Myself and 2 other members of the ROUGOL committee boarded a slow overnight Stenna line ferry (the good ship Hollandica) bound for Holland at about 10:30pm. We had no choice but to make for the all you can eat buffet, and the bar. Where we stayed until it shut.
Beer. Start as you mean to go on
The restaurant and bar aboard the Hollandica
Eventually retiring to our cabins, we were woken a mere 3 hours later by the ship's PA system announcing our arrival in Holland 1 hour hence. 7:30 am in Holland is 6:30 BST. Damn CET. A quick drive, some highly skilled navigation and a few disturbed Dutch drivers later, we arrived (early!) at the Mercure Hotel in Utrecht.
The Mercure Hotel, Utrecht, Holland
The rather impressive Mercure Hotel had shiny windows - ooh!
Uniquely, the Expo was divided between two rooms, the main show hall (itself divided into two sections) and a slightly smaller room containing quite a large RISC OS Ltd stand, and the presentation theatre.
Paul Middleton had cunningly set up his sales desk around the bar ... much respect!
There was also select running on a RiscStation, and that cool black A7000 running ROL's MP3 jukebox)
Naturally the first thing I did was to steam on over to the DESK stand, a sizeable portion of which was dominated by a large '1' and the instantly recognisable sight of Omega cases. When we arrived, there were two Omegas and two monitors, neither of which seemed to be working yet. Brilliantly, this was soon rectified by some final tweaks from David and David, and one of the rather nice 17" LCD monitors sprang into life.
Those clouds look familiar...
What a lovely sight - the recognisable, if slightly modified RISC OS desktop.
Photo courtesy of DRuck
Everything running smoothly, case closed.
After playing about and demonstrating a few things, David Atkins was soon swamped by people and questions. David Prosser then graciously let us play with his toy, and we did. Shamelessly hogging it for about 30 minutes, we used a variety of graphics software including !Draw, Artworks and Vantage. This Omega was fitted with 256MB of RAM, and was happily manipulating several very large (in the region of 15 MB) vector graphics files at once, using all the above applications.
Vantage on Omega
We also had a quick play with the Task Manager, which allowed 16MB to be allocated for screen memory (grin) and silly sized RAM discs to be created.
What a big one (RAM disc!)
Photo courtesy of DRuck
The Omega did need to be reset twice while I was there, but once was just because someone was being naughty with screen modes that weren't supported by the LCD monitor ;-)

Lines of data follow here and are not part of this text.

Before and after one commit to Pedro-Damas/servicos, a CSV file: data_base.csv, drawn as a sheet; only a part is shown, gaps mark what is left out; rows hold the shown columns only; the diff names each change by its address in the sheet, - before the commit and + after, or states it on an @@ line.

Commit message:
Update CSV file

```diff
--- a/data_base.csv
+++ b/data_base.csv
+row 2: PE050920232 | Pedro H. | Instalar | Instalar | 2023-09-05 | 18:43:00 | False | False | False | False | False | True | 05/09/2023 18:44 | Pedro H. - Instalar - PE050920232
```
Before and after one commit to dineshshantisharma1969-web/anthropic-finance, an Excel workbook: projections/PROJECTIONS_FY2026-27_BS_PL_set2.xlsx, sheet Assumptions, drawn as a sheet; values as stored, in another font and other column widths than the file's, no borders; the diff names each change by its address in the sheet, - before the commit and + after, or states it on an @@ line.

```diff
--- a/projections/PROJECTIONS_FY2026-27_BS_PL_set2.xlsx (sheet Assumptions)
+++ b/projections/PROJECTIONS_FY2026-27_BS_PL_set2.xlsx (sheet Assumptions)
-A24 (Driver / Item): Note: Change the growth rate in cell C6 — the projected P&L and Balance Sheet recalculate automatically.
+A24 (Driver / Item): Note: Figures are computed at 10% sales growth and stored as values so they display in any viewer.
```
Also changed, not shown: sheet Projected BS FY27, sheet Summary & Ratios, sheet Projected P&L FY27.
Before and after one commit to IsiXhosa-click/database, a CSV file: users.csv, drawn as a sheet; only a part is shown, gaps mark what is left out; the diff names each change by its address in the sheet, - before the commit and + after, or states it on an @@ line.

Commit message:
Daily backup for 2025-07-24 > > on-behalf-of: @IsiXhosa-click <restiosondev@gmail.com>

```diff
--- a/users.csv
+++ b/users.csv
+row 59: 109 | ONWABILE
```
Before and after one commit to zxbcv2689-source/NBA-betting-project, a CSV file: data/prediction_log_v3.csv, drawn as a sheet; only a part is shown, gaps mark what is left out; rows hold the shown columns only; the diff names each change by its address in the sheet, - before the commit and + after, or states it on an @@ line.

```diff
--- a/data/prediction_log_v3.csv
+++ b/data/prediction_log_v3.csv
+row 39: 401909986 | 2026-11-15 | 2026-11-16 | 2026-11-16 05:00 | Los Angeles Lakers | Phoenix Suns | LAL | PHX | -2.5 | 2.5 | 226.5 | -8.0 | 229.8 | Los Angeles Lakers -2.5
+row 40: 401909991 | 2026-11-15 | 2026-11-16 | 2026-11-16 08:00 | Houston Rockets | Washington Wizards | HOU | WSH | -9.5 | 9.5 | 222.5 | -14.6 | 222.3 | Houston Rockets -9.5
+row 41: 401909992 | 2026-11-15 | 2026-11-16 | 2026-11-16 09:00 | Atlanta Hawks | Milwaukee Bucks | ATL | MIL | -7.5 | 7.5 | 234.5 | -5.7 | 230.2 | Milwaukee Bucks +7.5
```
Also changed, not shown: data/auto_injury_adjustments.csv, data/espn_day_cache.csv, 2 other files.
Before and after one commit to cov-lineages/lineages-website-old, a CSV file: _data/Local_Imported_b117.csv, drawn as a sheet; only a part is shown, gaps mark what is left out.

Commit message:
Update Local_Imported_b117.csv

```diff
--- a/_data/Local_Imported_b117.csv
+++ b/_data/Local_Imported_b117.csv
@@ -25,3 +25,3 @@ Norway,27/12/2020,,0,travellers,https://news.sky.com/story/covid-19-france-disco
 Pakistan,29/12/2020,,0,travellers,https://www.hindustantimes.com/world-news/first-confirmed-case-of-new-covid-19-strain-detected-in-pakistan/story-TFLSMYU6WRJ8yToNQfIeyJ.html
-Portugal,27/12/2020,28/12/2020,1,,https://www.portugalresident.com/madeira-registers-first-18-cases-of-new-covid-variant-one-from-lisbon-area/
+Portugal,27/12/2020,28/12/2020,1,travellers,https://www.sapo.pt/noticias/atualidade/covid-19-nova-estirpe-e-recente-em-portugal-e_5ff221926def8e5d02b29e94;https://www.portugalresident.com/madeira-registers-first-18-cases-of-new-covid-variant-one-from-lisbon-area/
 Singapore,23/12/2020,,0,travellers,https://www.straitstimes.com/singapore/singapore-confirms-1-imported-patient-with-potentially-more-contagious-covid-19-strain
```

On the downside, Omega still lacked sound drivers, and required a little help from a PC (in the form of downloading instructions to the FPGAs that make up the Lightning Chip set) to start up.
When quizzed (repeatedly) about readiness and shipping dates, David Atkins sensibly refused to give a date, saying only that when it was completely ready, Omega would go into production, and then we'd all know about it. David Prosser on the other hand, let slip that he thought September might be realistic.
The very familiar, and most stylish of the Omega cases.
The case shown above is actually really, really small, and as you can see, has a flip-up cover for the drive bay, almost as if a small homage to the RiscPC ;-)
Amongst the Dutch user groups and other continental stands, were many familiar faces including The ARM Club, Archive Magazine RComp and Surftec.
The theatre was packed for both the presentations that we could stay for, but we had to make a swift exit fairly early on in the afternoon to catch the ferry back.
Paul Middleton Demonstrated Select to a packed theatre
Picture courtesy of MarcoF
People craning over the partition to watch David Atkins' talk
The amazing Stenna "HSS" that returned us swiftly back to the UK.
The next issue of Acorn User will feature a report on The RISC OS Expo 2002 that will undoubtedly be more in depth and
have better pictures - so if you want more, see that!